After having been leaked for several weeks, a draft proposal for Yemen’s new constitution has finally been officially published online. Among other things, it offers insights into the ongoing struggle about what state structure Yemen should have in the future, with important parallels to similar processes in Iraq and Libya. The draft constitution defines Yemen as a federal country, with key questions relating to the demarcation of federal units, as well as the division of power between the centre and the projected regions.
As far as administrative divisions are concerned, the draft (article 391) defines Yemen as a country of six regions, of which four will be in the north and two in the south (Aden and Hadramawt). Subunits of the regions are listed, meaning that boundary demarcation will be a relatively minor issue. Additionally, the cities of Sanaa (capital) and Aden (commercial special area) will have separate statuses. The partition of the north into four separate subunits is known to have prompted strong objections from the Shiite-leaning Houthi movement (which senses it will be left short-changed in a way that is not commensurate with its recent military successes) but is in line with previous UN-sponsored proposals.
In this way, the Yemeni draft goes further than the Iraqi constitution in presenting a fully-fledged federal map where the entire country is subdivided into federal regions from the outset. There are also some checks and balances regarding territorial representation at the central government, including provisions for 40% representation of the two southern regions in the first parliament (article 139) and a requirement that senate decisions must enjoy support of at least a third of southern senators (article 143). The president (who, unlike Iraq, will be the main executive) and his deputy are to be elected on a single list representing more than one region (article 180), though the powers of the deputy president are not defined beyond whatever the president decides (see article 194).
The most important issue concerns division of power between the different levels of government. The Yemeni draft is unsatisfactory in this respect, exactly like the Iraqi constitution that was adopted in 2005, and arguably a lot less clear than the recently published Libyan draft constitution. The problem is the way in which the concept of residualism is tackled. In most federations, division of power is defined by a list of powers that are reserved for either the centre or for the subunits exclusively – with everything else (the “residual”) by implication being reserved for the other. There may also be a specific list of shared powers. However, in the Yemen draft constitution there are at least six points related to this. Firstly, there is an enumeration of powers for the central government. Secondly, there is an enumeration of powers for the regions. Thirdly, there is a list of powers for subunits within the federal regions. Fourthly, there is a list of shared areas of government between the centre and the federal regions. Fifthly, there appears to be an attempt at establishing residualism in favour of the regions for anything not specifically mentioned at any level.
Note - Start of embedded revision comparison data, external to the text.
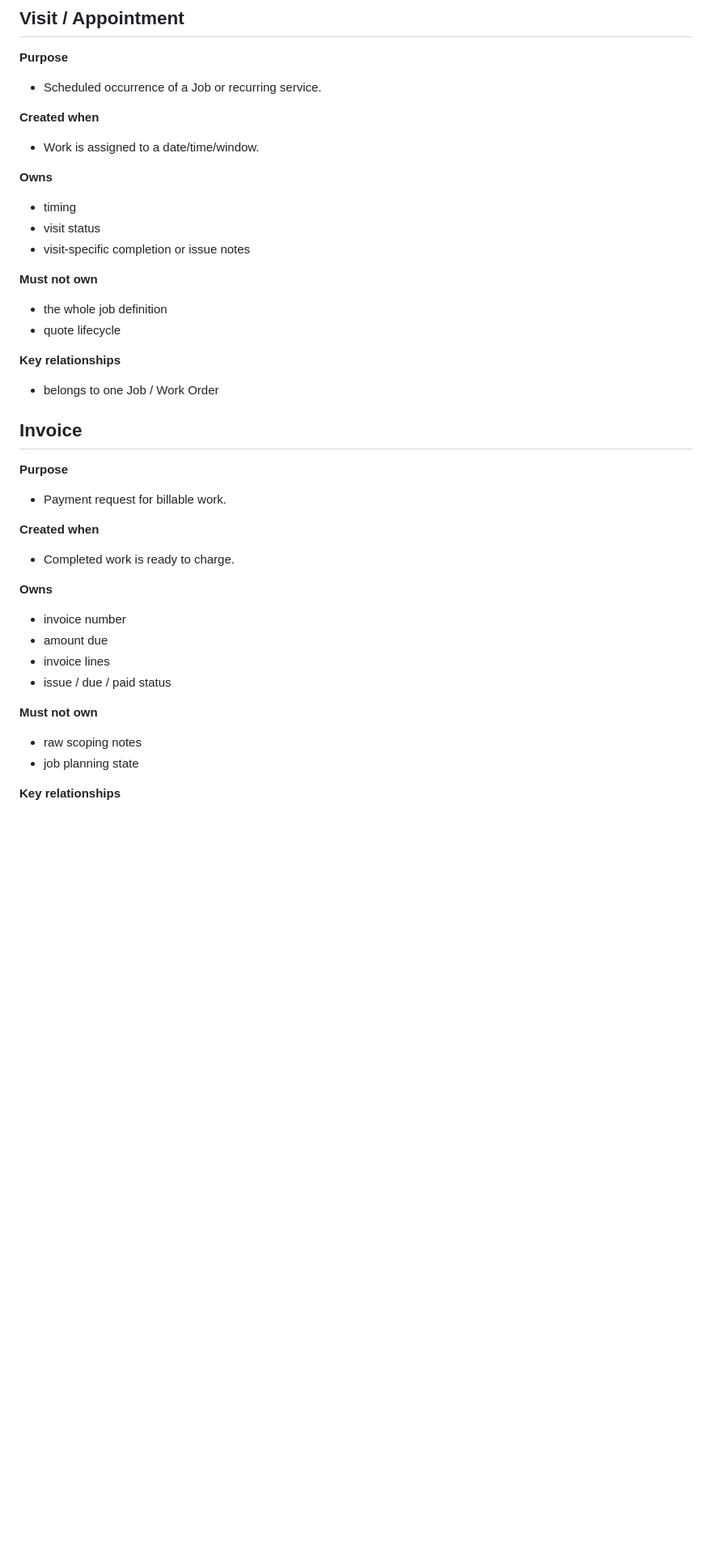
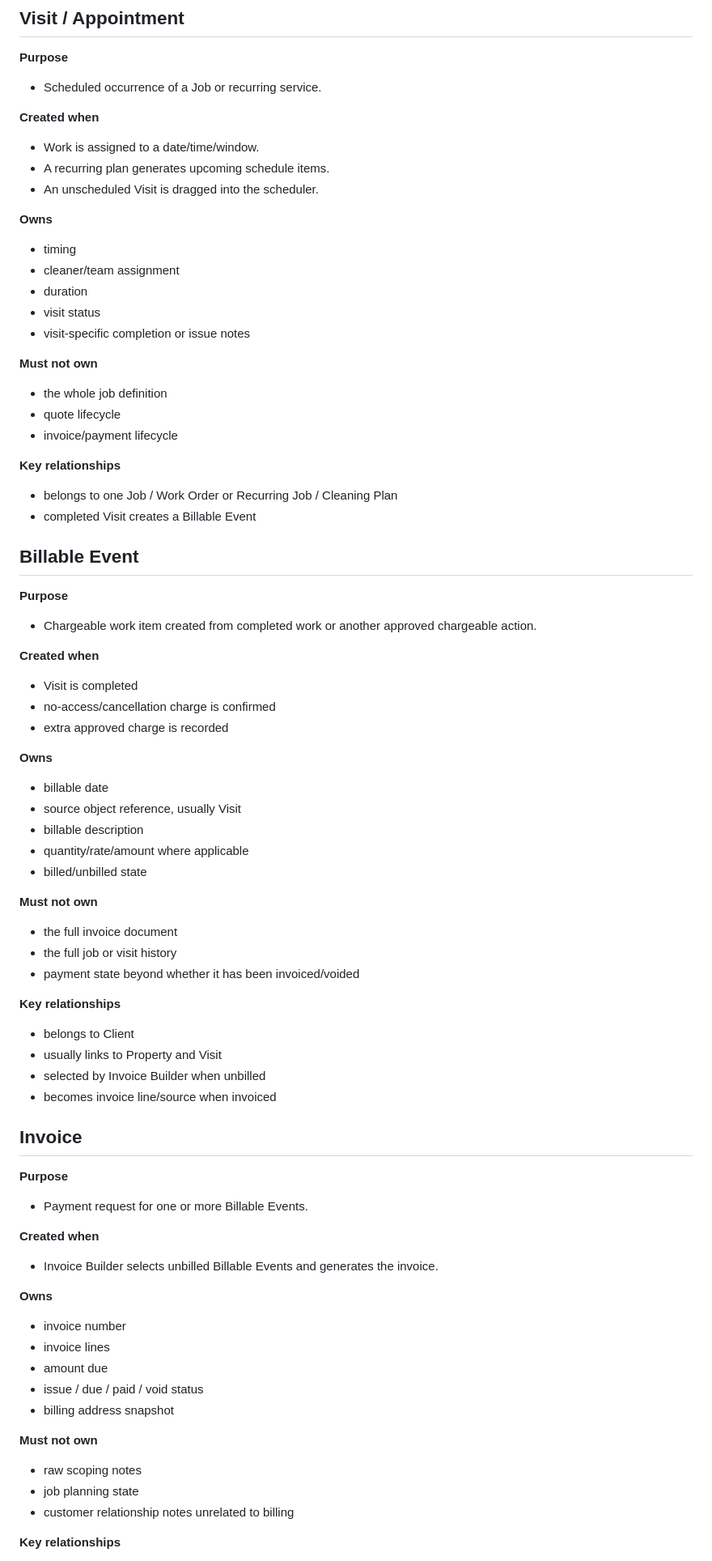
Before and after one commit to swpanda88/pandazen-web-gtp, a Markdown page: docs/pandazen-object-glossary.md, the part around one of its changes. Shown at 81% size. Rendered like a GitHub page; blank space fills up the shorter version.

Commit message:
Update PandaZen object glossary for delivery and billing chain

```diff
--- a/docs/pandazen-object-glossary.md
+++ b/docs/pandazen-object-glossary.md
@@ -155,36 +195,72 @@ Use it together with:
 
 **Created when**
 - Work is assigned to a date/time/window.
+- A recurring plan generates upcoming schedule items.
+- An unscheduled Visit is dragged into the scheduler.
 
 **Owns**
 - timing
+- cleaner/team assignment
+- duration
 - visit status
 - visit-specific completion or issue notes
 
 **Must not own**
 - the whole job definition
 - quote lifecycle
+- invoice/payment lifecycle
 
 **Key relationships**
-- belongs to one Job / Work Order
+- belongs to one Job / Work Order or Recurring Job / Cleaning Plan
+- completed Visit creates a Billable Event
+
+## Billable Event
+
+**Purpose**
+- Chargeable work item created from completed work or another approved chargeable action.
+
+**Created when**
+- Visit is completed
+- no-access/cancellation charge is confirmed
+- extra approved charge is recorded
+
+**Owns**
+- billable date
+- source object reference, usually Visit
+- billable description
+- quantity/rate/amount where applicable
+- billed/unbilled state
+
+**Must not own**
+- the full invoice document
+- the full job or visit history
+- payment state beyond whether it has been invoiced/voided
+
+**Key relationships**
+- belongs to Client
+- usually links to Property and Visit
+- selected by Invoice Builder when unbilled
+- becomes invoice line/source when invoiced
 
 ## Invoice
 
 **Purpose**
-- Payment request for billable work.
+- Payment request for one or more Billable Events.
 
 **Created when**
-- Completed work is ready to charge.
+- Invoice Builder selects unbilled Billable Events and generates the invoice.
 
 **Owns**
 - invoice number
+- invoice lines
 - amount due
-- invoice lines
-- issue / due / paid status
+- issue / due / paid / void status
+- billing address snapshot
 
 **Must not own**
 - raw scoping notes
 - job planning state
+- customer relationship notes unrelated to billing
 
 **Key relationships**
 - belongs to one Client
```
Also changed, not shown: other parts of docs/pandazen-object-glossary.md (+82 -20 lines).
Sixthly, provision is clearly being made for special autonomies for the two cities with special administrative statuses (Sanaa and Aden) but there is no specification of their exact powers.
As for those powers that are mentioned as exclusive powers of the federal government, beyond the rock-bottom minimum of the likes of weight and measures and external defence, there is national electricity provision as well as “national education”. Both are examples of things that are constitutionally not the exclusive powers of the central government in Iraq but are nonetheless directed from Baghdad in practice. “Shared competencies” between the federal government and the regions include policy areas that are less contested like youth, women’s affairs and sports. On the other hand, a noteworthy item among the powers reserved exclusively for the regions (article 337) is the right to sign deals for trade and investment. But other “exclusive” areas are less exclusive in reality. For example, confusingly, for both education and environment, a distinction is made between national and local policy, meaning very critical demarcation issues are left for later.
Beyond this, article 338 outlines competencies of subunits in the federal regions (wilayats). This is confusing, especially because there is sometimes no clear specification of whether policy-making or simply the provision of services is intended, for example when public services including water, gas and electricity are mentioned. There is also a contradiction in the way in which powers of subunits of federal regions are already defined by the drafters of the constitution. This leaves very little room for meaningful content in the stipulated new constitutions of the regions.
On top of this, article 341 seems to establish the principle of residualism in favour of the regions for whatever competencies are not enumerated specifically for either the central government or the local subunits. One might think that oil and gas could be one such residual area but that is not the case. Instead, separate sections (articles 357 and 387-90) address energy issues, but only by way of generalities, leaving the designation of revenue distribution and the management of the oil sector for future legislation. With vague concepts like “a just (adila) distribution” the Yemeni draft constitution offers even less in terms of guidelines than the hapless Iraqi one from 2005, and much less than the relatively clear Libyan constitutional draft that was released recently.
In sum, the long-winded Yemeni draft constitution provides less clarity than the often contradictive Iraqi constitution of 2005, and much less than the Libyan constitutional draft. With the military situation unfolding rapidly, there is not much in this document that key players can look to in order to save the situation and bring it back to the political track. Quite the contrary, it has been suggested that fury simply over the proposed administrative divisions and the six-way federal scheme was a contributing factor behind the recent moves of the Houthis against the Yemeni president.